In the data below, find every line with the string "animated" and pull it out.

──────── SOURCE MATERIAL ────────

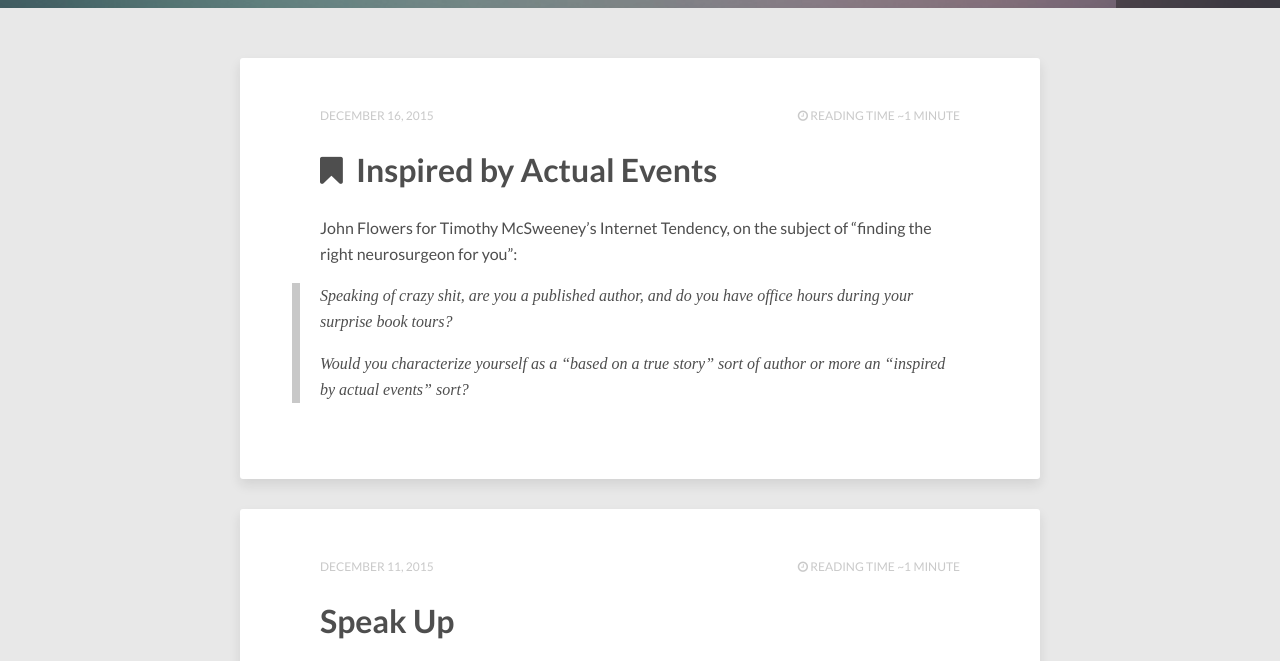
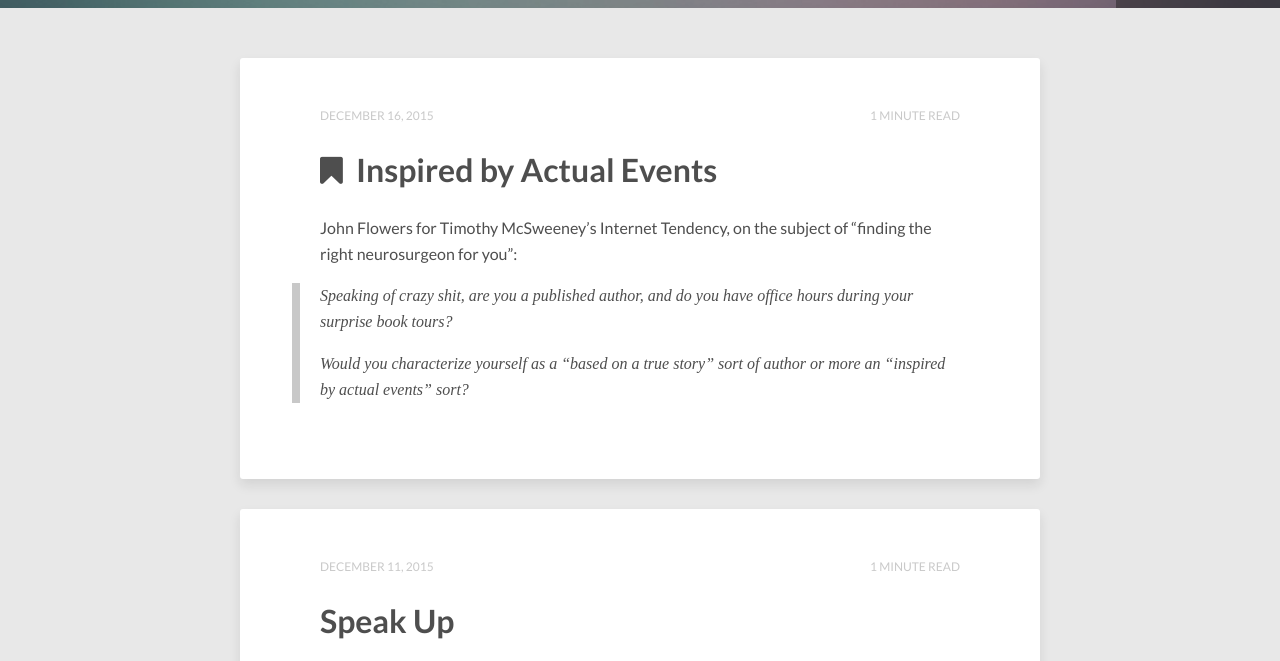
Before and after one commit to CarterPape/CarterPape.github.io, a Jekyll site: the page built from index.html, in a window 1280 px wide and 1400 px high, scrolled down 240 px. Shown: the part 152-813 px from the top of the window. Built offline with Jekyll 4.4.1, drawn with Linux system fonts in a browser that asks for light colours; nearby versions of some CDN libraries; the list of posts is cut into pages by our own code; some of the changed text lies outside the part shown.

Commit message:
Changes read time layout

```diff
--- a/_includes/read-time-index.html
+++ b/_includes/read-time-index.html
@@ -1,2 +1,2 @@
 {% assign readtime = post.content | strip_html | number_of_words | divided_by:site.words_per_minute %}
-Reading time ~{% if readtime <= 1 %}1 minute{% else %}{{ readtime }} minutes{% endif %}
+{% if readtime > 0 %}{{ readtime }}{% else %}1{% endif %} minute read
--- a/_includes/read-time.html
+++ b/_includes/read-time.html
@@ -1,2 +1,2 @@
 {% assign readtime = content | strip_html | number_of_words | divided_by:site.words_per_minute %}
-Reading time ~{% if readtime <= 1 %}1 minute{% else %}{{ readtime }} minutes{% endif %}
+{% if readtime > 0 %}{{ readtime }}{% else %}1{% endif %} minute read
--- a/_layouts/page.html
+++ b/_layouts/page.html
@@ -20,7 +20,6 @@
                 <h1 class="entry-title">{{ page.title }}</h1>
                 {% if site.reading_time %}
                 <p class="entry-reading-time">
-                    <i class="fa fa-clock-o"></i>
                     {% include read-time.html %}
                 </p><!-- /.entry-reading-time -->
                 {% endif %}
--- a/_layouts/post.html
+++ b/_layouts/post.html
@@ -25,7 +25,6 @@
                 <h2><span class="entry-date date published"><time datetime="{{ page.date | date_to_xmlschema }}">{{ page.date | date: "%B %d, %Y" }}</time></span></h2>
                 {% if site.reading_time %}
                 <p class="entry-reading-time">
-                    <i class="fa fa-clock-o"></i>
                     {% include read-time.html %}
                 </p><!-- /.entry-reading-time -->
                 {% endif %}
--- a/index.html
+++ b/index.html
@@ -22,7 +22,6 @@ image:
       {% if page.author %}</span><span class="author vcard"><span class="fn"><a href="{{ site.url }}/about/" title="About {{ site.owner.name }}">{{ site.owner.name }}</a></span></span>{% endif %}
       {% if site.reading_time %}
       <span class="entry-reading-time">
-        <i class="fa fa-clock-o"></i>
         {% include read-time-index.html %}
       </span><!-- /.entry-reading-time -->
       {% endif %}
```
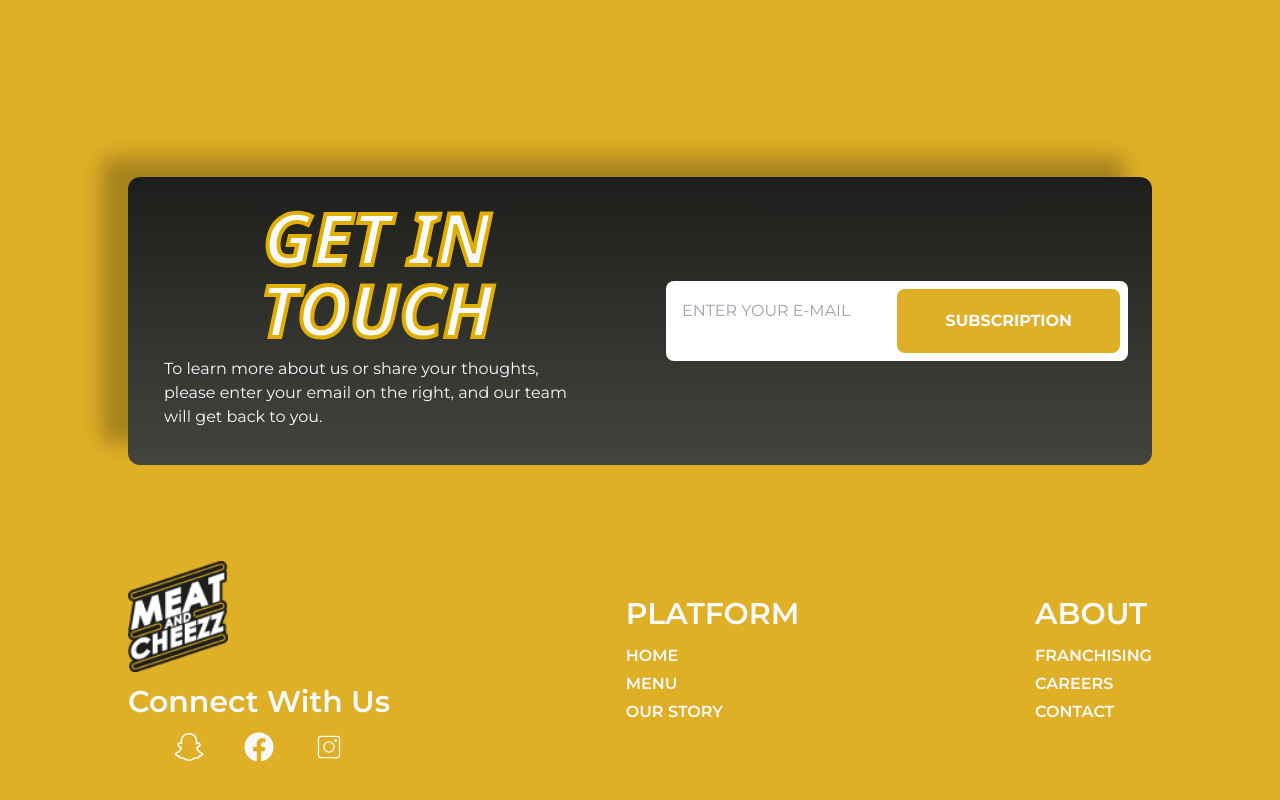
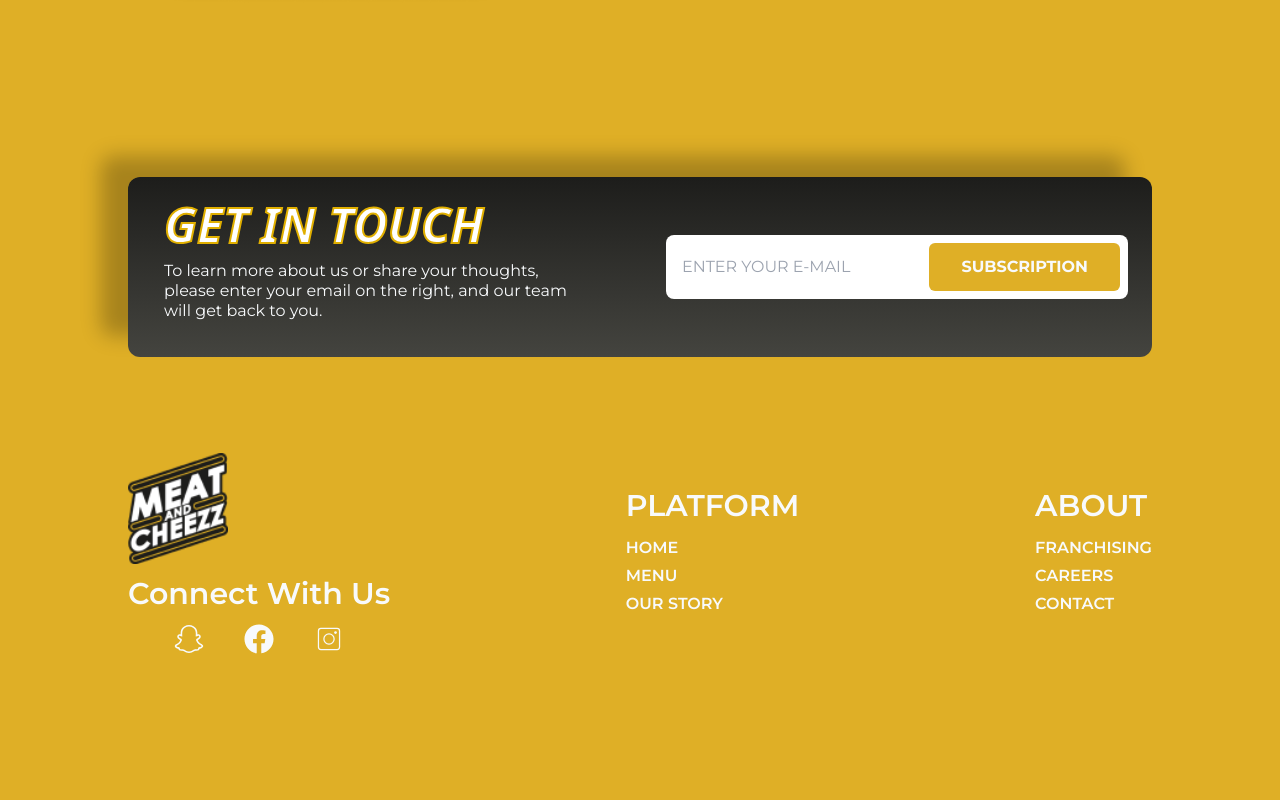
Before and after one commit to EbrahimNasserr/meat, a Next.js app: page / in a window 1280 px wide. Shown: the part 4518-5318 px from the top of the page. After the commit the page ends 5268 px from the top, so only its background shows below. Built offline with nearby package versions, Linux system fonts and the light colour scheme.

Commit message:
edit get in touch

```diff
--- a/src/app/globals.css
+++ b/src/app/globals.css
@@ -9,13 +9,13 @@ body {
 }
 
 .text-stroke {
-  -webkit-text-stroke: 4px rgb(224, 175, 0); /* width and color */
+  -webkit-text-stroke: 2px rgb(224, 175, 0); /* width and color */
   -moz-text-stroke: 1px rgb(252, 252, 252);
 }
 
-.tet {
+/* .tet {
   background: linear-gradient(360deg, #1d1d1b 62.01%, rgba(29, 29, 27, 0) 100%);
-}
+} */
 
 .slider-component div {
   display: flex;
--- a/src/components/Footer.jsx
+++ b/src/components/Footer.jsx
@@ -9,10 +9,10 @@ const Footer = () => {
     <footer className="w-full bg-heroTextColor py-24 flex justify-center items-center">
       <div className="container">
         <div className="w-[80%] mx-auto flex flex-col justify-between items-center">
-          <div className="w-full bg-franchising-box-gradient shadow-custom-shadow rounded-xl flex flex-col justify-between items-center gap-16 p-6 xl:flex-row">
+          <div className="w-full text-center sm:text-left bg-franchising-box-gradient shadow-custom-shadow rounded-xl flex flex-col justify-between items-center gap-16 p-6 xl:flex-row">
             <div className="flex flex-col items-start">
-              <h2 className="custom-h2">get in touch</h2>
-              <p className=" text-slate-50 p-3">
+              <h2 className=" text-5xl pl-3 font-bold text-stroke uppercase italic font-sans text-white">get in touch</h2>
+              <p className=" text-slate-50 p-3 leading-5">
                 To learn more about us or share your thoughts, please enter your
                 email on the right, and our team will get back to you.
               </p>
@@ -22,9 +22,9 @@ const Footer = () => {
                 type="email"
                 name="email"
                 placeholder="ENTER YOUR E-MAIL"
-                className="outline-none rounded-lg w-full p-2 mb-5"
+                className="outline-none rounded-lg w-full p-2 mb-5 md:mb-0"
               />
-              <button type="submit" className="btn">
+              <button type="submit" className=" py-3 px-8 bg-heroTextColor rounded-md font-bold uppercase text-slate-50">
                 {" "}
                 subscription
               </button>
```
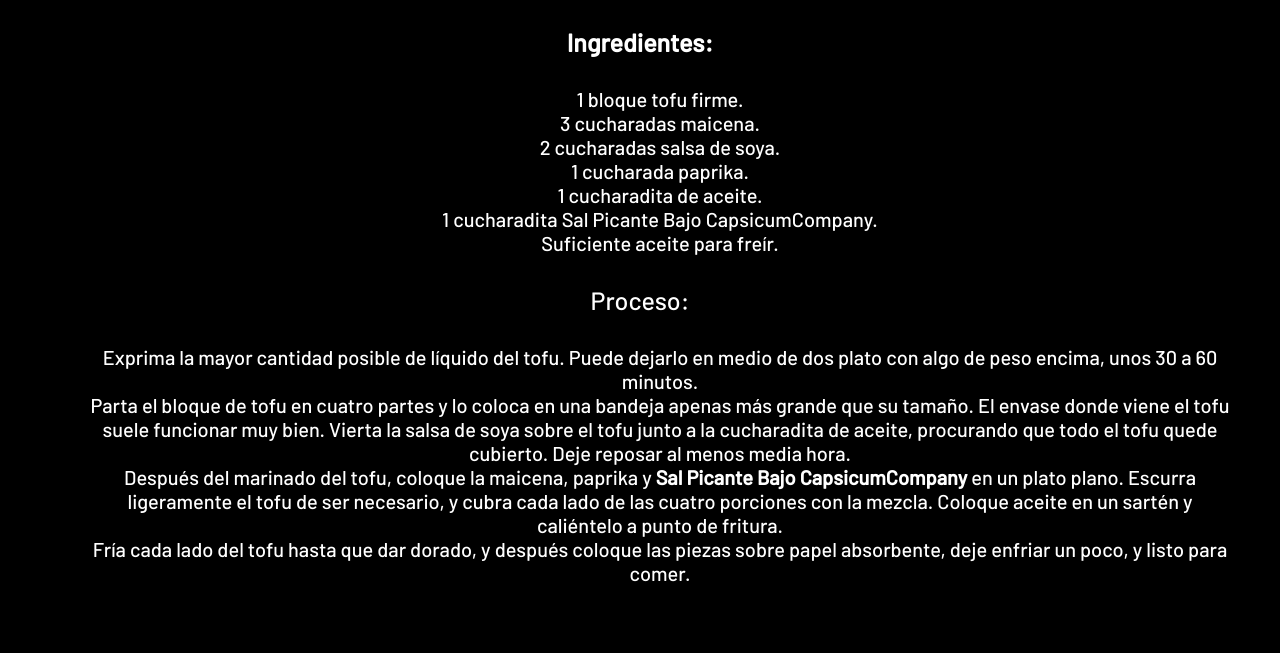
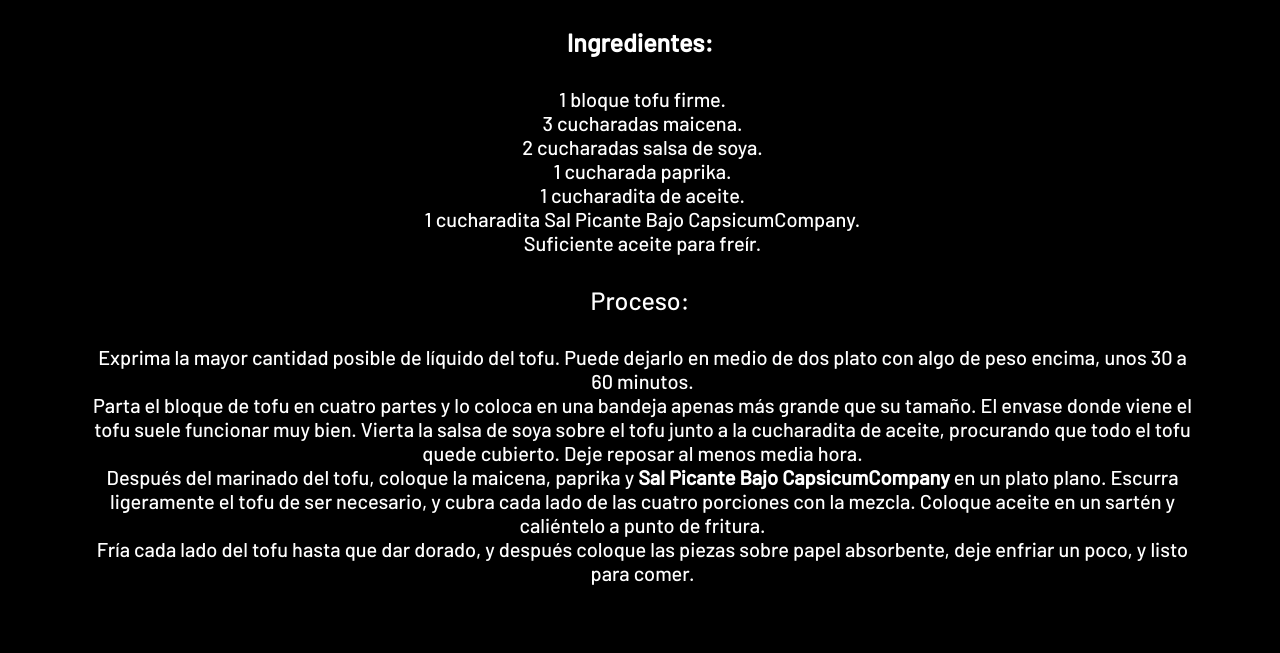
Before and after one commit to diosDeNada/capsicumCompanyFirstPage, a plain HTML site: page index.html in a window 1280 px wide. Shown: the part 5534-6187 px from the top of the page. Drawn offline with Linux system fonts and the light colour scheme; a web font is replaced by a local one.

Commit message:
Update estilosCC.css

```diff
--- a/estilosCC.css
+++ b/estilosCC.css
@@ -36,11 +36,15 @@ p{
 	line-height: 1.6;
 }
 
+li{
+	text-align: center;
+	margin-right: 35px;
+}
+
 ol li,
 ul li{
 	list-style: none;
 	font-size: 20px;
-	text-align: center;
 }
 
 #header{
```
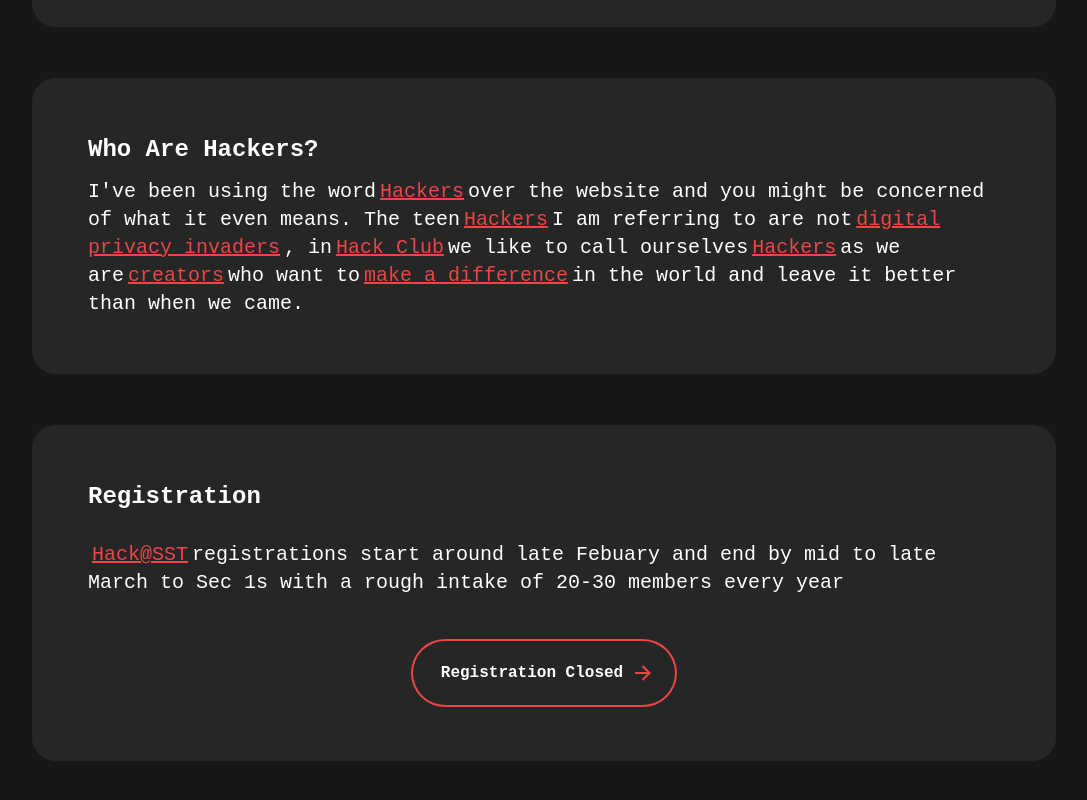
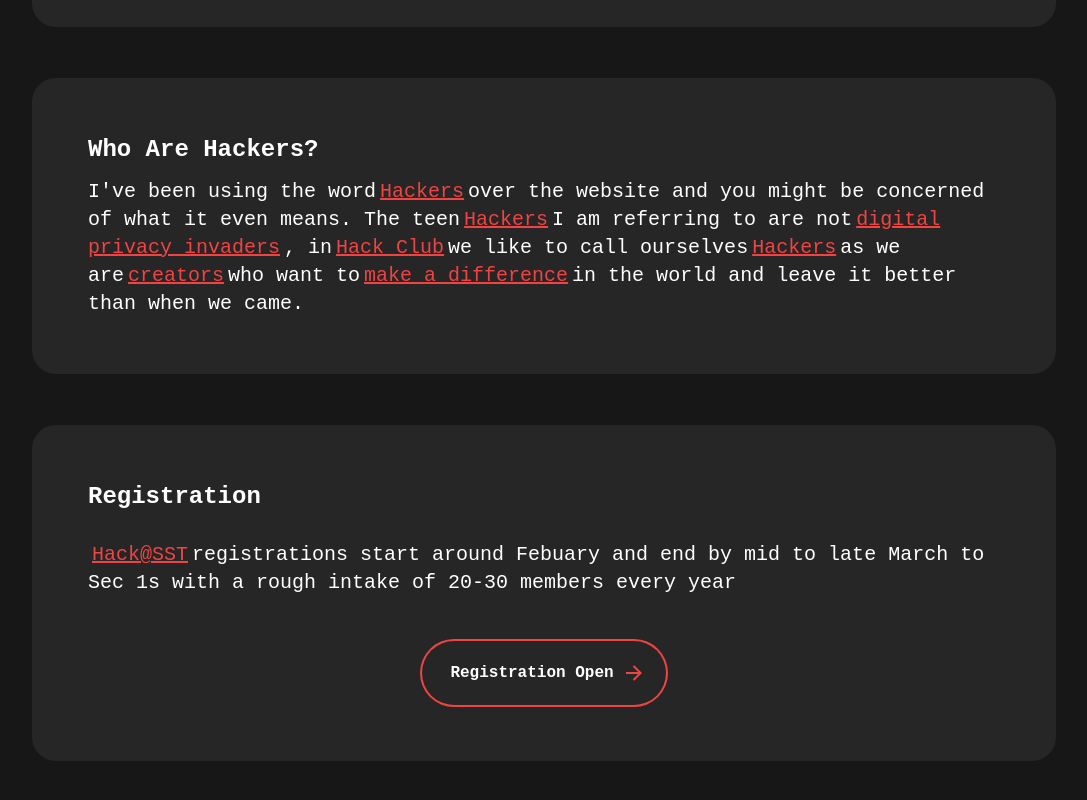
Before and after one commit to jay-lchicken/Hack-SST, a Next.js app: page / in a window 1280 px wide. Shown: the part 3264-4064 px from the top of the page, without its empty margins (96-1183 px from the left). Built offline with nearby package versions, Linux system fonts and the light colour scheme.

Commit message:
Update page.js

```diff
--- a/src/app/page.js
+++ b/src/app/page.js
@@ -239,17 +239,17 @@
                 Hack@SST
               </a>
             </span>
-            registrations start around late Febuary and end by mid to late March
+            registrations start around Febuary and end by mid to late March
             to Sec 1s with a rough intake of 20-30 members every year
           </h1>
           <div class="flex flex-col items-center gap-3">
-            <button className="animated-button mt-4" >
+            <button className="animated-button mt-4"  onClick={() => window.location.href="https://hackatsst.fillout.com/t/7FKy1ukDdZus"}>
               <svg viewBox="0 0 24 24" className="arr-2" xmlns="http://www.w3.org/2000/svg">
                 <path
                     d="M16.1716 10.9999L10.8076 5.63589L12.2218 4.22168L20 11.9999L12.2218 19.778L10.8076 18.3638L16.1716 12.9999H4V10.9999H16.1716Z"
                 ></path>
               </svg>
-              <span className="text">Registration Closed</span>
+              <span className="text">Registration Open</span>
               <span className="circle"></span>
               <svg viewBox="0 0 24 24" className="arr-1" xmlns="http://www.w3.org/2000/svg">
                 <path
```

────────

§ **TASK OUTPUT**:
-            <button className="animated-button mt-4" >
+            <button className="animated-button mt-4"  onClick={() => window.location.href="https://hackatsst.fillout.com/t/7FKy1ukDdZus"}>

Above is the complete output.